April 22, 2014
After biking the Ironman Wisconsin bike course and dealing with those hills, I thought it might be time to understand my own gearing better. And I said I would post more about gears soon – so here you go! This won’t be the most exciting post you’ll read, but I’ll try to keep it from being too boring.
First, watch the video below – it’s pretty much the best video explanation of gearing that I’ve ever seen. (You will probably have to go to the actual website, or, if it doesn’t play, search You Tube for “Bicycle Gears Explained” and it should be the first or second video that pops up, by Terrycycles). It’s fairly short and tolerable, I promise!
Ok, so you watched the video, right? Well, let’s recap just in case you didn’t even though I’m sure you did. Back when bikes were first created they looked like this:
The pedals in the old bikes before gears were attached right to the wheel, for a 1:1 gear ratio – one turn of the pedals = 1 turn of the wheels. Thus, the size (or diameter) of the wheel mattered, as a bigger wheel was harder to turn over, and this is known as wheel inches.
Alright, I’m going to take my best crack at interpreting “low” and “high” gears, based on this. The introduction of gears allows you to change how hard you need to work to push the pedals, much like if you could swap out the front wheel with different size wheels, with the “inches” corresponding to the size of the gears. Basically, a big wheel = many inches = big gear = harder to pedal, and a small wheel = fewer inches = lower gear = easier to pedal. So, Low gears are better when it’s harder to turn the wheel over – when you’re going uphill and you want it to be easier to turn the pedals – and high gears are better when it’s easy to turn the wheel over and you want it to be harder to turn the pedals – going downhill. Another, maybe easier, way to remember it is taken from Mr. Bike: “low = slow, high = spry (fast).
The next thing she does in the video is talk about how to determine what gear ratios and inches you have on your own bike. So I did this with my tri bike, Delores. Delores is a double, meaning I have two large chainrings in the front. She has a 52 tooth large ring and a 35 tooth smaller ring up there. In the back I have a 10 speed cassette, meaning I have 10 different cogs each with their own number of teeth. The number of teeth from smallest to largest is: 12, 13, 14, 15, 16, 17, 19, 21, 23, 25.

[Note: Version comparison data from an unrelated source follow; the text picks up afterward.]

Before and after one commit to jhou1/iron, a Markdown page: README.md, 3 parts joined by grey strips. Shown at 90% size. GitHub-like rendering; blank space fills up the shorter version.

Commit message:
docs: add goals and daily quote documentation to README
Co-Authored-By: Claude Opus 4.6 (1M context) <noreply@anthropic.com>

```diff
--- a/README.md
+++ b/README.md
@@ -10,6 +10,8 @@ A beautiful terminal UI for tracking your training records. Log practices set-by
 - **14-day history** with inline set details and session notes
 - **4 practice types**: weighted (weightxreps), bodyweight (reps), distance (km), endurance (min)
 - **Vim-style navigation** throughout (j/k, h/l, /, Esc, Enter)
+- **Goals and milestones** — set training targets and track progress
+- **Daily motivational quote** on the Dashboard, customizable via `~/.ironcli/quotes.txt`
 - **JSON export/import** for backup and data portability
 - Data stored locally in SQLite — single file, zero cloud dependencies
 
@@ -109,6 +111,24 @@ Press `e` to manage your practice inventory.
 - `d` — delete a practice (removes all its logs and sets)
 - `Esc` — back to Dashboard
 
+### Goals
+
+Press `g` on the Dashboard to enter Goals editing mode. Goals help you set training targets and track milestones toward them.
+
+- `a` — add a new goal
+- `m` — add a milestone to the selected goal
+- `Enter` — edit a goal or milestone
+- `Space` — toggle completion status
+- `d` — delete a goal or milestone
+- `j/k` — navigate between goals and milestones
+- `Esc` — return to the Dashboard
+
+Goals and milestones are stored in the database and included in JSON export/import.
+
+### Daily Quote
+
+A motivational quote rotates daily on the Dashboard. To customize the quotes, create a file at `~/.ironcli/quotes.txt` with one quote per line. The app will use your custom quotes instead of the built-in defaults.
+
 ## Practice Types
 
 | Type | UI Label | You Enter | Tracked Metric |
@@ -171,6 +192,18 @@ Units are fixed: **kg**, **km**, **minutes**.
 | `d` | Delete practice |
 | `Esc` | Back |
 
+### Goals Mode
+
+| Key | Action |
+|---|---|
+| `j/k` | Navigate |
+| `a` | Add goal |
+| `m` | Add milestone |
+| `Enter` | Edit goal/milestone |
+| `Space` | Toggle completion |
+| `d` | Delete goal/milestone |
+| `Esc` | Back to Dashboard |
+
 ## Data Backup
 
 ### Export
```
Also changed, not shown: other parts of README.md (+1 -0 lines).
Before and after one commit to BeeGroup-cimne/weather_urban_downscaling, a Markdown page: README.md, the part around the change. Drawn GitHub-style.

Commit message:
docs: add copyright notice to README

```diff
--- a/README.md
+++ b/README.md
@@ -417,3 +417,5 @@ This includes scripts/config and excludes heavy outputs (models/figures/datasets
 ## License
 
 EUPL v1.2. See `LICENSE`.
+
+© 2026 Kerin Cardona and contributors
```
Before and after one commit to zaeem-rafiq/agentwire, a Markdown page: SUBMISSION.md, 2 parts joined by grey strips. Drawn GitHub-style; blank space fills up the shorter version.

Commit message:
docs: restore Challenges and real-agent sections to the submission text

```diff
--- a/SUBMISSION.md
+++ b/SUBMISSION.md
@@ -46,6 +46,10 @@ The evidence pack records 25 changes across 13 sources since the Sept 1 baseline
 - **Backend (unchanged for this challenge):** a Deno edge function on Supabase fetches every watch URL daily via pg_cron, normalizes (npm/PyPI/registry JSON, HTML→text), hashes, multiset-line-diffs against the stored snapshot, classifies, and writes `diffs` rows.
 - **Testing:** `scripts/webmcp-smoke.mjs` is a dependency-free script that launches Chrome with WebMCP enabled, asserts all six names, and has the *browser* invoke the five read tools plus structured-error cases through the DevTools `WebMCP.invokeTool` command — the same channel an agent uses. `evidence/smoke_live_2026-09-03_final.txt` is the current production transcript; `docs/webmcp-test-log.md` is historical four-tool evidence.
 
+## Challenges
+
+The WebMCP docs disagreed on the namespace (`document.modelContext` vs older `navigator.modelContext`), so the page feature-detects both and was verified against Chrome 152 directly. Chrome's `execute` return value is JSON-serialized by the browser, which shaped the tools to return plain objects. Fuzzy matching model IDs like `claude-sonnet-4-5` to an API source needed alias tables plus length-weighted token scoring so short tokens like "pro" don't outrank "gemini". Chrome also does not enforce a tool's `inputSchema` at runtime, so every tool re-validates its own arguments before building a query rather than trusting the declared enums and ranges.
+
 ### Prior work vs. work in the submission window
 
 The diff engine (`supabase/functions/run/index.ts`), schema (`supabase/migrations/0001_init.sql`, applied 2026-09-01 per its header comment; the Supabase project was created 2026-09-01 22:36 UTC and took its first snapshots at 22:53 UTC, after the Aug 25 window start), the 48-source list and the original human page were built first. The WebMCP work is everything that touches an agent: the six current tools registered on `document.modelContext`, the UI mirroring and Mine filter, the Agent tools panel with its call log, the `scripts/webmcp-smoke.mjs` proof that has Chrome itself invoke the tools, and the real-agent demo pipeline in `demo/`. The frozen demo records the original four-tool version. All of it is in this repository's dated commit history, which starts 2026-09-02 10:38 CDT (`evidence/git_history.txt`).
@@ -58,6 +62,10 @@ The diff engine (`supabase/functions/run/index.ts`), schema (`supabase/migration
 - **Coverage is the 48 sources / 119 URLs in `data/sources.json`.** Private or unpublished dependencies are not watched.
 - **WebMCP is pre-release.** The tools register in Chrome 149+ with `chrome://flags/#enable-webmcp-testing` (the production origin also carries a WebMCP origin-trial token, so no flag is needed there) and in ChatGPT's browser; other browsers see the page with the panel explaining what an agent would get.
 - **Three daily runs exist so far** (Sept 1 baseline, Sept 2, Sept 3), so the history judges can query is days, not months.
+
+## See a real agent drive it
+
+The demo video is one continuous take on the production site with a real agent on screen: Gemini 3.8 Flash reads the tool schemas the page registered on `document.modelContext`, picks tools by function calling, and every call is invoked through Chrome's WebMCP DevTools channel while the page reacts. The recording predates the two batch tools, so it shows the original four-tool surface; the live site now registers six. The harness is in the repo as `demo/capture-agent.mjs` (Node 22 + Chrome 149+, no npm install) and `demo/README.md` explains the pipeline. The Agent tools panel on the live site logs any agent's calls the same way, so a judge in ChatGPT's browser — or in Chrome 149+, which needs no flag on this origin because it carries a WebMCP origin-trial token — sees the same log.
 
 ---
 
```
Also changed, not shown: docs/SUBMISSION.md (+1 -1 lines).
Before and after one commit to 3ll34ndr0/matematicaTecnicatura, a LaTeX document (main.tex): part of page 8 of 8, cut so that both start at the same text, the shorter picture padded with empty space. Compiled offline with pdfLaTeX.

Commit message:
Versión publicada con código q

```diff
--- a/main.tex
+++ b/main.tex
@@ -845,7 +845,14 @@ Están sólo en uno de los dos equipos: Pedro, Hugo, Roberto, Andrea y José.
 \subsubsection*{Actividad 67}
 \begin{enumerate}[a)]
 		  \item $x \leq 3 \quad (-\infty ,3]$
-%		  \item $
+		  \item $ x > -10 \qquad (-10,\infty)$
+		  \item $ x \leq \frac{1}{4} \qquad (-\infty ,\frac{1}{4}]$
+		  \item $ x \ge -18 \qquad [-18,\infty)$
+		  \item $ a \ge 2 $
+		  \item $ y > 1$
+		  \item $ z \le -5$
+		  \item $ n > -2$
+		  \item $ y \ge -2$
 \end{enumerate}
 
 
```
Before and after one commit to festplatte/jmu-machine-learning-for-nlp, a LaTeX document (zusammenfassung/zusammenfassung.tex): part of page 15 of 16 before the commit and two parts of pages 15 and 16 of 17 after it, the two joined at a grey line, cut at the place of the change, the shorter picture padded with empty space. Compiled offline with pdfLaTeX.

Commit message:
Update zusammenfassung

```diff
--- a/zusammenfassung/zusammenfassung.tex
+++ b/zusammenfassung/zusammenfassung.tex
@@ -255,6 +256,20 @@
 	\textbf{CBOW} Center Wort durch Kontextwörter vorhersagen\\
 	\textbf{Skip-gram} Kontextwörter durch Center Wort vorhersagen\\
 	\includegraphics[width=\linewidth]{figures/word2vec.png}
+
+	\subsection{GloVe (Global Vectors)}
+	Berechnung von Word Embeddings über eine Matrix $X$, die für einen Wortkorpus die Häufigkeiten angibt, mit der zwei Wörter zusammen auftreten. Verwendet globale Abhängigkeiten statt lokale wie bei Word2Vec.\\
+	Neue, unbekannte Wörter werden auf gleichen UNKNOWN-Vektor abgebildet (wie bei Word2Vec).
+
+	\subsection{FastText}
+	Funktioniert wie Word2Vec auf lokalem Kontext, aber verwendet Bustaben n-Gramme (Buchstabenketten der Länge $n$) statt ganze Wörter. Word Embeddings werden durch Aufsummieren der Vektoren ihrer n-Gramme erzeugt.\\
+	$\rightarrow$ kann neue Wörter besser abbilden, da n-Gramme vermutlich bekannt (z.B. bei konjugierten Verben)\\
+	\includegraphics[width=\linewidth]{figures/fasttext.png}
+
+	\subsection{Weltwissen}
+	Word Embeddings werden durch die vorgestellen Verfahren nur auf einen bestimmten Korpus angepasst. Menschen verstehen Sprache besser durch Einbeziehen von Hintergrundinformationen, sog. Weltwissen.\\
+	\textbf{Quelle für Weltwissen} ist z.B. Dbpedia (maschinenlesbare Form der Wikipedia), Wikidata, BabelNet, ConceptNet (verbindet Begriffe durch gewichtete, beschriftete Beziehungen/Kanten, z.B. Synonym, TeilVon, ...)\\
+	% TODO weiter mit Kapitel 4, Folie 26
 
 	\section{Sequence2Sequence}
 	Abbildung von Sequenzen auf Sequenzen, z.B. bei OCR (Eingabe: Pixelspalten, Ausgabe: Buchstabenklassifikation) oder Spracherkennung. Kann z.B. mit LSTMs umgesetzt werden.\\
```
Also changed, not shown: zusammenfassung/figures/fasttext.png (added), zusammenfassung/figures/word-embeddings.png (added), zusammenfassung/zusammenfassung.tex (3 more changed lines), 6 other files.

Now that I have that info…on to Sheldon Brown’s Bicycle Gear Calculator! I’ve used his website for many years for other things so I was already aware of this website. For a little background – Sheldon Brown was an amazing bicycle mechanic of Harris Cyclery in Massachusetts who published a huge website where you could geek out on just about any piece of bike hardware that you wanted. Sheldon passed away in 2008, but his shop and avid fans keep his page updated. And he has a calculator for determining your gear ratios on it, which you saw on the video. If you plug my details in to the calculator, you get the following table:
Following Shimano’s recommendation as noted in the video, I crossed out the gear combinations they do not want you to use with a 10-speed to reduce rubbing and stress on derailleurs, and I got this table:
So you can see – assuming I did this all correctly – I have only have two gear combinations that really overlap. I also have an amazing amount of variety of gear inches available to me. I guess I knew this intuitively, since I was gearing by feel mostly before this. Of course, I probably still will – it’s not like I’m going to be calculating anything fancy while trying to cycle up or down a hill. But it’s neat to see and may still make me a better cyclist as I feel more confident about which of my two chainrings to be on to get the high or low gear I’m seeking. Totally worth the time to do this.
Hope you had a good Easter and have some candy for me!